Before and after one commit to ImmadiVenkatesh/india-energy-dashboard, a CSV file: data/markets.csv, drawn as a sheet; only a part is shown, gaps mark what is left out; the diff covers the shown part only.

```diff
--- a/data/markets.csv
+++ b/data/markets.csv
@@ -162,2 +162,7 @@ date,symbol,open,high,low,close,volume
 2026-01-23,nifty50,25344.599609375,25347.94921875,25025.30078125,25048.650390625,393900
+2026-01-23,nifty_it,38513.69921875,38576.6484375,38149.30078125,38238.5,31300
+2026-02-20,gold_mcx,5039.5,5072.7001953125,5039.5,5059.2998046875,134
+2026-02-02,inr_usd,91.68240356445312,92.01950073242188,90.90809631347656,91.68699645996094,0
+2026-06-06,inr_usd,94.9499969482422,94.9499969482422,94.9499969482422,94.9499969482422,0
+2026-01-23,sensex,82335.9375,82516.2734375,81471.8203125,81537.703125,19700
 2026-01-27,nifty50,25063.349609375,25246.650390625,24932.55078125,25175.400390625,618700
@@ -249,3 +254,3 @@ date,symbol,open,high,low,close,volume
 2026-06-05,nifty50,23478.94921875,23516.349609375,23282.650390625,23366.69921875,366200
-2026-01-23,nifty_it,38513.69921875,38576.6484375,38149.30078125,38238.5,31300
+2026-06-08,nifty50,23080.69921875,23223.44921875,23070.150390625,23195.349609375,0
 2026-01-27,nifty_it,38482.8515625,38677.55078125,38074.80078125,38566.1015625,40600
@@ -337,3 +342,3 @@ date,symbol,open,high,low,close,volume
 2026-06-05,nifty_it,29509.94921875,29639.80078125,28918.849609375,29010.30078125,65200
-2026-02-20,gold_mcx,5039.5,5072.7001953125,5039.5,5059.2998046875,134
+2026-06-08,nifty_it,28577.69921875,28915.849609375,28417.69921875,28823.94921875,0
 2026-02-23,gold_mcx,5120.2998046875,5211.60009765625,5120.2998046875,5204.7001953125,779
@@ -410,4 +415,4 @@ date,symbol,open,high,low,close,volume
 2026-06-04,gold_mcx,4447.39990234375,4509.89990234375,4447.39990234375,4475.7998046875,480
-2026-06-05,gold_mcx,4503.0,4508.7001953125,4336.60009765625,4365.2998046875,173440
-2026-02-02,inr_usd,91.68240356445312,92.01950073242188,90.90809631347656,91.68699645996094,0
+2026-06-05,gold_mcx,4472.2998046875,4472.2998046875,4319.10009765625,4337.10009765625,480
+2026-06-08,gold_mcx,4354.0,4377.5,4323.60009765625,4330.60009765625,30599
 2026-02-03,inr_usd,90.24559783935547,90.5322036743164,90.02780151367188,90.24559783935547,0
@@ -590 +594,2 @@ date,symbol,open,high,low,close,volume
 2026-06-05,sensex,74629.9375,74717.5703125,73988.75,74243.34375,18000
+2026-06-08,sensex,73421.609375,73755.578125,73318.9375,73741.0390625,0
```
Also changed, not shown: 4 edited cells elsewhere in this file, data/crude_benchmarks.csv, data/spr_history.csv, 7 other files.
· · · ·
(What is required): Scan the records above for the string "high", then select every line that holds it.

(Written response):
@@ -162,2 +162,7 @@ date,symbol,open,high,low,close,volume
@@ -249,3 +254,3 @@ date,symbol,open,high,low,close,volume
@@ -337,3 +342,3 @@ date,symbol,open,high,low,close,volume
@@ -410,4 +415,4 @@ date,symbol,open,high,low,close,volume
@@ -590 +594,2 @@ date,symbol,open,high,low,close,volume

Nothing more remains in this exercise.